Corner radiuses are part features that serve two main functions in rotational molding design. First, they distribute stress from the corner of the plastic part over a broader area. Second, they improve the molding of corners. By adding strength and increasing quality, corner radiuses support better rotomolded products. They also help part designers to avoid problems associated with sharp inside corners and sharp outside corners.
Metal Molds and Sharp Corners
With a metal mold, sharp inside corners tend to be some of the last parts of the tool to reach the required molding temperature. Sharp inside corners can also cause the plastic to migrate away from the tooling. As a result, there may be a reduction in wall thickness. This can increase the likelihood of part failure and prevent plastic parts from meeting your quality requirements.
Sharp outside corners are also problematic. Typically, these corners are the closest part of the mold to the source of the oven’s heat. This means that they reach molding temperature fist. As the mold turns, the plastic tends to accumulate in the outside corners. Thicker corners are an advantage of the rotational molding process, but part designs need corner radiuses that can accommodate this heavy-loading.
Corner Radiuses and Nominal Wall Thicknesses
According to the Introductory Guide to Designing Rotationally Molded Plastic Parts, a publication from the Association of Rotational Molders (ARM), there are some best practices to consider with inside corner radiuses. As a rule, a radius that’s less than 25% of the nominal wall thickness places significant stress on a part. Conversely, a radius up to 75% of the nominal wall thickness greatly strengthens the corner.
Because different types of plastics have different molding characteristics, however, part designers must specify corner radiuses for the specific material that’s being molded. In ARM’s Rotational Molding Design Guide, the recommended radii can be quite large. By following this approach, designers can specify strong, dependable plastic parts. Working with an experienced rotomolder like Gregstrom Corporation helps, too.
Rotational Molding from Gregstrom
Do you have questions about corner radiuses or other aspects of plastic part design?

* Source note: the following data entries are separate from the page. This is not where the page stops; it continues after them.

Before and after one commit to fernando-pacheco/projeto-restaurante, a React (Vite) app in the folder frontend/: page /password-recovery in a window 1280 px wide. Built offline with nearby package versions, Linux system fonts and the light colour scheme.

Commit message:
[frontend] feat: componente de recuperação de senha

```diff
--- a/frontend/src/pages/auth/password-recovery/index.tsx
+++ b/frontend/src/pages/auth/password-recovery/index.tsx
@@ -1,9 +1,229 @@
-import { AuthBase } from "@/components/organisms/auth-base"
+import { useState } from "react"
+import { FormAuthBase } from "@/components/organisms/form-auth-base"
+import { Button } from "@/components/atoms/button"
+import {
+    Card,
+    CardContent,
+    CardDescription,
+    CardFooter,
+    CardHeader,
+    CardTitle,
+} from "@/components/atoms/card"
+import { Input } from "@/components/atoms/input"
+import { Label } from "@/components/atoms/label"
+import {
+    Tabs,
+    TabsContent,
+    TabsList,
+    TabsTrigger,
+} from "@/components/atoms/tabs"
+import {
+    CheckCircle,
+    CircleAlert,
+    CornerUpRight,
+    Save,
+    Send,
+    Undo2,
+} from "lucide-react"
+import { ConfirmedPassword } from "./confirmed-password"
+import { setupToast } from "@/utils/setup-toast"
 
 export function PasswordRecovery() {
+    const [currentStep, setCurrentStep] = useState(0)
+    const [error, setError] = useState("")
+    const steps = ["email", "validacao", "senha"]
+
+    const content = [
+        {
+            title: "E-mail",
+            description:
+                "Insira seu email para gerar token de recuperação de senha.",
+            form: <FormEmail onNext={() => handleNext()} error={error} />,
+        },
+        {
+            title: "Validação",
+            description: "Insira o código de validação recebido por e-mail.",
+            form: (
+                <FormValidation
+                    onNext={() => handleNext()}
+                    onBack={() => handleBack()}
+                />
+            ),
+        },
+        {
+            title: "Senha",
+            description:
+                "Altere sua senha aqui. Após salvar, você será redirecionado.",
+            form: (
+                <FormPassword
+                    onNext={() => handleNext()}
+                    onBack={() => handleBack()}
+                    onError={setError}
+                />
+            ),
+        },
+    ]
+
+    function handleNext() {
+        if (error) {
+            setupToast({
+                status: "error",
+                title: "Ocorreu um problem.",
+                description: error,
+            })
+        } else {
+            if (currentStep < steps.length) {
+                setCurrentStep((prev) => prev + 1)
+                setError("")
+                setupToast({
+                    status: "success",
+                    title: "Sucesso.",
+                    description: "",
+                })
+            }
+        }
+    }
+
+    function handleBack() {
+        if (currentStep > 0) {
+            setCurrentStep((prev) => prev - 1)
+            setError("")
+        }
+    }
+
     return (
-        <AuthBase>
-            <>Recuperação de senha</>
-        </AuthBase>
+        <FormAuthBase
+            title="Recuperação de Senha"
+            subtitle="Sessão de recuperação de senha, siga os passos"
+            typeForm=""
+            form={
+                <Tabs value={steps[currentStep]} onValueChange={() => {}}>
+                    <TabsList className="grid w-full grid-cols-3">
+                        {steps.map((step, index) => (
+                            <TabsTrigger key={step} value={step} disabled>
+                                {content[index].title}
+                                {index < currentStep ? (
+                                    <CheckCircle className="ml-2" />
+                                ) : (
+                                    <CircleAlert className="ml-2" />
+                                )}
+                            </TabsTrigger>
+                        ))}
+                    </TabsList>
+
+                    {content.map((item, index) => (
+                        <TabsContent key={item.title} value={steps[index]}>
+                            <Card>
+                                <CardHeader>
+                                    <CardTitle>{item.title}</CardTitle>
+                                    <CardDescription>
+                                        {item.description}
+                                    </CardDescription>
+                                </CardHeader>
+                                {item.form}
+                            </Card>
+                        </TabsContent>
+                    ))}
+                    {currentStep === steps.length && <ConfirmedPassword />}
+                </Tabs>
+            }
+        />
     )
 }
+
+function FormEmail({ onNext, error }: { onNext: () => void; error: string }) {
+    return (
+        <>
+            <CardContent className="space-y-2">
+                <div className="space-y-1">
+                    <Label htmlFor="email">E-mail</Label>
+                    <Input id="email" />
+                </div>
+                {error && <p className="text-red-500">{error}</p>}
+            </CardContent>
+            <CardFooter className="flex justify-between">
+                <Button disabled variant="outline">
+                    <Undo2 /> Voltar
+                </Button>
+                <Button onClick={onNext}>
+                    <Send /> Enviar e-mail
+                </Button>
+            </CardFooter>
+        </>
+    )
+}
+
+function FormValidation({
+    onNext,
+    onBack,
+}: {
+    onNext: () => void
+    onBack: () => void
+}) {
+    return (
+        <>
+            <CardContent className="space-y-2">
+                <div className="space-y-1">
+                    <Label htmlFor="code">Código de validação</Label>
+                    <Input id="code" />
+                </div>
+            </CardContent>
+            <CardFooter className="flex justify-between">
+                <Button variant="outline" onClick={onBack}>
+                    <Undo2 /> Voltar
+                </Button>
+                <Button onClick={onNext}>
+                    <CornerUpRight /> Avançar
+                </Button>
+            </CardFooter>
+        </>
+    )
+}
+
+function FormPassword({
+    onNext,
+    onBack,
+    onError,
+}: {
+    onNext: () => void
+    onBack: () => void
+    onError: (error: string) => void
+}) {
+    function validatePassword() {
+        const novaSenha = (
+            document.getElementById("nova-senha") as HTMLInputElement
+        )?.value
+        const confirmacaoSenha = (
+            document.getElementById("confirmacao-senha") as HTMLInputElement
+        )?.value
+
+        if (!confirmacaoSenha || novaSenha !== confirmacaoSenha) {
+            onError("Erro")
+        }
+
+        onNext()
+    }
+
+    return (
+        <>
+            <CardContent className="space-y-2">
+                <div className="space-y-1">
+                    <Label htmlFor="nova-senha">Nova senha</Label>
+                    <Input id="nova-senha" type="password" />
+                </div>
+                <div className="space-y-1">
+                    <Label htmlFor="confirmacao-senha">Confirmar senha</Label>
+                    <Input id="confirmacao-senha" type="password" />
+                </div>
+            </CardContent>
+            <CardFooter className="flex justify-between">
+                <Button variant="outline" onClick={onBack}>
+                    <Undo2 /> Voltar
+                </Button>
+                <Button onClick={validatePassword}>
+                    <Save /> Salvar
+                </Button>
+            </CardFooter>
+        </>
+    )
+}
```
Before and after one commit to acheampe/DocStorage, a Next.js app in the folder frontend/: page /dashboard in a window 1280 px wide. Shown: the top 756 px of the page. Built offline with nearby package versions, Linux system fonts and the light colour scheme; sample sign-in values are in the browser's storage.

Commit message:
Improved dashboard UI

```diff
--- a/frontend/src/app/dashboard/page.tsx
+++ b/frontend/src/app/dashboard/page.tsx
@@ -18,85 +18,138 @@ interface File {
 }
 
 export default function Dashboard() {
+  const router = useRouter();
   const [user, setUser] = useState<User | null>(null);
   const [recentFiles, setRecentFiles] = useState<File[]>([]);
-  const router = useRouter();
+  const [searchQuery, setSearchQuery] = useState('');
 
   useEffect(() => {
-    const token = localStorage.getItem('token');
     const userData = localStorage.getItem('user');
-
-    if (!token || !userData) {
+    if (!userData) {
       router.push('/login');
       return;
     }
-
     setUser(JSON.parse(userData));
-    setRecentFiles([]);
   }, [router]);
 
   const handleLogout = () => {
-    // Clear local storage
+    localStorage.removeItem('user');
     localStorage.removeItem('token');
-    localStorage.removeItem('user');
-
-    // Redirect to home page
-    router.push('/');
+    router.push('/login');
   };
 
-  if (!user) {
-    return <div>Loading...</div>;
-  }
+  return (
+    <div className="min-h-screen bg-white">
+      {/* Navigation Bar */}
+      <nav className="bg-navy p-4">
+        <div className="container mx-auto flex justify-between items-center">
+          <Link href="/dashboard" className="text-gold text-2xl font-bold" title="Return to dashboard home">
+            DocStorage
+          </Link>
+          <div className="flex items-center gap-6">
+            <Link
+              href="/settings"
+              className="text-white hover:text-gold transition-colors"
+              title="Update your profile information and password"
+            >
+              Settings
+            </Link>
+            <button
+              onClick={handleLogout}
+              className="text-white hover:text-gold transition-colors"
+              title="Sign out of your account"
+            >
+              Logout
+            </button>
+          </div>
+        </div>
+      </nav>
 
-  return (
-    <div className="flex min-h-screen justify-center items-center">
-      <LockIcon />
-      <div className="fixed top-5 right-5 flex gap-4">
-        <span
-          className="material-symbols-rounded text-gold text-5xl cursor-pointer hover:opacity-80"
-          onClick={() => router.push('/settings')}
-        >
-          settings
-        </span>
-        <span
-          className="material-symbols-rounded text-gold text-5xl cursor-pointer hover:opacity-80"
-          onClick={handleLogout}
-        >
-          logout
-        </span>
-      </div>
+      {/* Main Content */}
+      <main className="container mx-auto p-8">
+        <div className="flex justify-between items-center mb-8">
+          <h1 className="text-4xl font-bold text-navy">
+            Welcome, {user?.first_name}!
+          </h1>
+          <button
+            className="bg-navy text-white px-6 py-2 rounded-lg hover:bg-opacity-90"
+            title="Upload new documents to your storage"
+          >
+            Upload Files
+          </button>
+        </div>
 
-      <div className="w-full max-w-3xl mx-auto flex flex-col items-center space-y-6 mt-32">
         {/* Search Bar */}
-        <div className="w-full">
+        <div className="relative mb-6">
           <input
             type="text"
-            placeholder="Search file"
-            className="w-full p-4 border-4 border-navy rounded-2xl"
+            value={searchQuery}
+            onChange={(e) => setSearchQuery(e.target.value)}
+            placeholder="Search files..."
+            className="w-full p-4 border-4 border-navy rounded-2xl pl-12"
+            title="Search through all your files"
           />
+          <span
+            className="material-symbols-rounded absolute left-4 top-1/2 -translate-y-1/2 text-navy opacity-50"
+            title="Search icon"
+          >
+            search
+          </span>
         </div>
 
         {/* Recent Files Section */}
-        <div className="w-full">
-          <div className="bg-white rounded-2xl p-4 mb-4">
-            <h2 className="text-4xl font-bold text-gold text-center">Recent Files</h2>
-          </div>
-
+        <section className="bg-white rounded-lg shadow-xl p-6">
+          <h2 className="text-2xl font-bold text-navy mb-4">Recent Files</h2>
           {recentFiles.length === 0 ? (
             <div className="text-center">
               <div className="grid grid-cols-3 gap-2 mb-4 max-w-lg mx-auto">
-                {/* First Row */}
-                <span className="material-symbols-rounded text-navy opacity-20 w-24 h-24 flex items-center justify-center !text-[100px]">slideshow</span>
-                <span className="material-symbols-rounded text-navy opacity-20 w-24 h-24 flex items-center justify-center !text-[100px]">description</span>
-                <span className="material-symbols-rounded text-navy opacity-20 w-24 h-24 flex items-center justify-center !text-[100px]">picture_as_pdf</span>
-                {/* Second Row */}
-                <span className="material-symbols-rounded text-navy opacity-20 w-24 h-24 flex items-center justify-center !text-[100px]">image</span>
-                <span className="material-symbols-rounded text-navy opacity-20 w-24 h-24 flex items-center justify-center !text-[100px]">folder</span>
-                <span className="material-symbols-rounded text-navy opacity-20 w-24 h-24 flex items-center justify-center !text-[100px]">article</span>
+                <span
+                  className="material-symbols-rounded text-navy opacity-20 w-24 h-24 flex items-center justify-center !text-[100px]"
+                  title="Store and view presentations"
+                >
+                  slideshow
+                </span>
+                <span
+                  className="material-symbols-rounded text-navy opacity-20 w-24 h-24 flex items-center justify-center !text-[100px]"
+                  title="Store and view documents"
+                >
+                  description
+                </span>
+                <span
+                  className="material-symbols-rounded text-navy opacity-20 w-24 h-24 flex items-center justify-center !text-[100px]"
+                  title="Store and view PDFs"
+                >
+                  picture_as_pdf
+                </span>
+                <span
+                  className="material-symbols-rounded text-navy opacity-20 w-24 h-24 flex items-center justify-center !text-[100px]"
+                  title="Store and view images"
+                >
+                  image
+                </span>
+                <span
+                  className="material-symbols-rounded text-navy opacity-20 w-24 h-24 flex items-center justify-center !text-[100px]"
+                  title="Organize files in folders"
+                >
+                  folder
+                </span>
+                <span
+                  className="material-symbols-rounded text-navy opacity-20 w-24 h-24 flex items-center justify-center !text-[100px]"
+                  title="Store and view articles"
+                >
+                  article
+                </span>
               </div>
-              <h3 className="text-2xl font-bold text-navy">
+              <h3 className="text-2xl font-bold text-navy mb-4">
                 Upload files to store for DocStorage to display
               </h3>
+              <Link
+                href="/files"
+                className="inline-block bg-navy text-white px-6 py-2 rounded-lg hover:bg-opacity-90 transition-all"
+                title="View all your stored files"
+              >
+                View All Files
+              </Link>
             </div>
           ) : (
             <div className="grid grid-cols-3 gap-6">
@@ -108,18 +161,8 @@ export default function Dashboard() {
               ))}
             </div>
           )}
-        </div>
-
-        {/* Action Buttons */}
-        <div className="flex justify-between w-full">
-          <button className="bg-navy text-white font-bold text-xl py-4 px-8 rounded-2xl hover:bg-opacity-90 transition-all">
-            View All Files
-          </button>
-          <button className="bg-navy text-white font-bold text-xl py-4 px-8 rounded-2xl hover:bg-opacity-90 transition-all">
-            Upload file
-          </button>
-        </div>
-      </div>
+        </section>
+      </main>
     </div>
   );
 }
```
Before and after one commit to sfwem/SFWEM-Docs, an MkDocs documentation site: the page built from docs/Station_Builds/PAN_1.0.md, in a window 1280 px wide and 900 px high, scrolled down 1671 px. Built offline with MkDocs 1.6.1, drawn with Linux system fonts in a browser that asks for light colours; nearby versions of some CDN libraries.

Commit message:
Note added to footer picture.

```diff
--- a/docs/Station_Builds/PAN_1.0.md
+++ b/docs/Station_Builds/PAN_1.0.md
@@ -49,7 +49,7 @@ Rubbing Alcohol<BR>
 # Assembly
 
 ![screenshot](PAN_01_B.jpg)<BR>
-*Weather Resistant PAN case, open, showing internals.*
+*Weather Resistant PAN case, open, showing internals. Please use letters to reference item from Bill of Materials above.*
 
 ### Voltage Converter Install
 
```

Would you like to learn more about rotational molding advantages, the different types of metal molds that are used, or about rotational molding materials such as LLDPE, HDPE, PP, or static-dissipative PE? For Made in the USA manufacturing that’s backed by over 70 years of experience, contact Gregstrom.